Violence can be seen as waste in that when violence is done to a person or thing, that person or thing becomes waste because damage has been done. The wasting of resources can also be seen as violence. When rich people waste tons of money on ridiculous things no one needs while others could have used that same amount of money on basic needs that they don’t otherwise have access to, that can be seen as violence. On the other hand, the rich may see poorer people as disposable or waste. This way of thinking has contributed to catastrophes across the globe. In one specific instance, this way of thinking of poorer people or people that are different as disposable or as waste had devastating effects on the victims of Katrina as the government and politicians watched as over a thousand people perished and refused to do anything about it because they saw New Orleans and it’s residents as waste.

While the entire city of New Orleans was under water politicians were seen vacationing. This blatant display of ignorance and apathy towards the situation in New Orleans is an example of the detriment done when others are seen as waste. Some politicians even going as far as to say that hurricane Katrina was a cleansing of the city. The waste of money and resources used in other areas that the United States government deemed more important than their own people was another example of the violence used against the people of New Orleans. The people of New Orleans have repeatedly expressed irritation at the waste of money being spent on the war in Iraq while residents of New Orleans continued to die as a result of the hurricane and the heat of the summer that followed. This waste of money was an act of violence against the people of New Orleans. This act of violence was a performance as the entire world was the audience that witnessed it. Hurricane Katrina destroyed countless lives but the poorly constructed safety measures, withholding of resources, and slow reaction of the United States government was the true cause of the catastrophe that came out of hurricane Katrina. Roach brings up the idea that the mistakes of our past follow us into the future. The poor construction of the levees was the past that followed New Orleans into the future and reeked havoc on residents living there.
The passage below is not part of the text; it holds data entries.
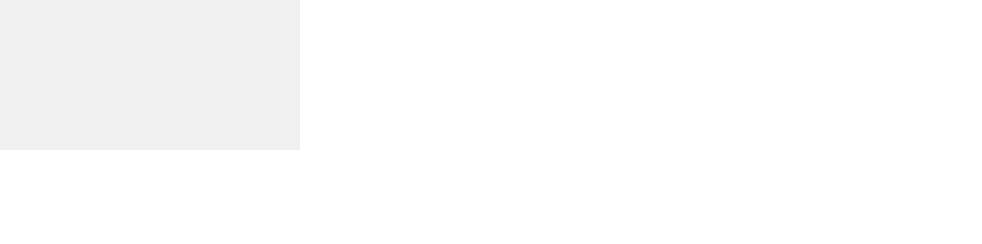
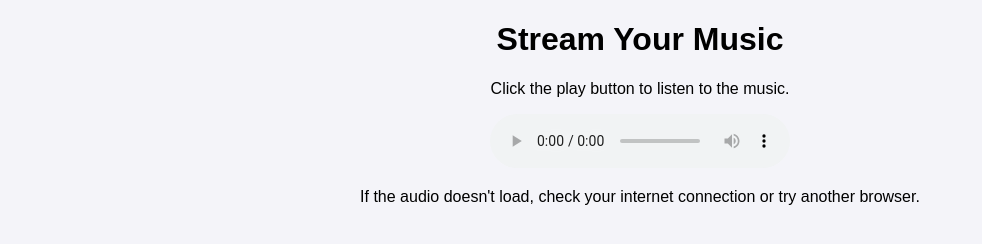
Before and after one commit to abhishekbc31/abhishekbc31.github.io, a plain HTML site: page index.html in a window 1280 px wide. Shown: the whole page, without its empty margins (0-982 px from the left). Drawn offline with Linux system fonts and the light colour scheme.

Commit message:
Update index.html

```diff
--- a/index.html
+++ b/index.html
@@ -1,23 +1,20 @@
 <!DOCTYPE html>
 <html lang="en">
 <head>
-  <meta charset="UTF-8">
-  <meta name="viewport" content="width=device-width, initial-scale=1.0">
-  <title>Catch the Ball</title>
-  <style>
-    body {
-      margin: 0;
-      overflow: hidden;
-      font-family: Arial, sans-serif;
-    }
-    canvas {
-      display: block;
-      background: #f0f0f0;
-    }
-  </style>
+    <meta charset="UTF-8">
+    <meta name="viewport" content="width=device-width, initial-scale=1.0">
+    <title>Stream Music</title>
 </head>
-<body>
-  <canvas id="gameCanvas"></canvas>
-  <script src="game.js"></script>
+<body style="text-align:center; background-color:#f4f4f9; font-family: Arial, sans-serif;">
+    <h1>Stream Your Music</h1>
+    <p>Click the play button to listen to the music.</p>
+
+    <!-- Audio Player -->
+    <audio controls>
+        <source src="https://www.soundhelix.com/examples/mp3/SoundHelix-Song-1.mp3" type="audio/mp3">
+        Your browser does not support the audio element.
+    </audio>
+
+    <p>If the audio doesn't load, check your internet connection or try another browser.</p>
 </body>
 </html>
```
This poor construction of the levees ties into the idea of waste and the thought of human beings as waste. The United States government didn’t want to spend the money for the proper construction of the levees that would have protected New Orleans from category 5 hurricanes such as Katrina. They thought of the money spent as a waste and as a result left the levees unfinished and in turn left New Orleans residents unprotected.

The carelessness showcased by the United States government added to the death tole of Katrina. Without food and water the people that had survived the actual flood were dying. People were also dying because of the lack of shelter and the unrelenting heat that came after the storm. People were dying on the streets waiting for help that would never come. With houses destroyed, people were left homeless. The government promised them trailers, these trailers did come but it took way longer than it should have. By ignoring the suffering of the New Orleans residents, the government wasted the lives of well over a thousand people. Even today the effects of Katrina can be felt in New Orleans. This is another ghost of the past haunting the present. While people continue to come to New Orleans from all over the to celebrate Mardi Gras and experience the rich culture that survives there, the suffering of the residence is very much ignored by the rest of the country and the world. Many places have yet to be completely rebuild almost two decades later. While the initial catastrophe is over the effects of it and the government’s lackluster response continues to effect not only the residence of New Orleans but the rest of the country as people saw just how faulty our government truly is.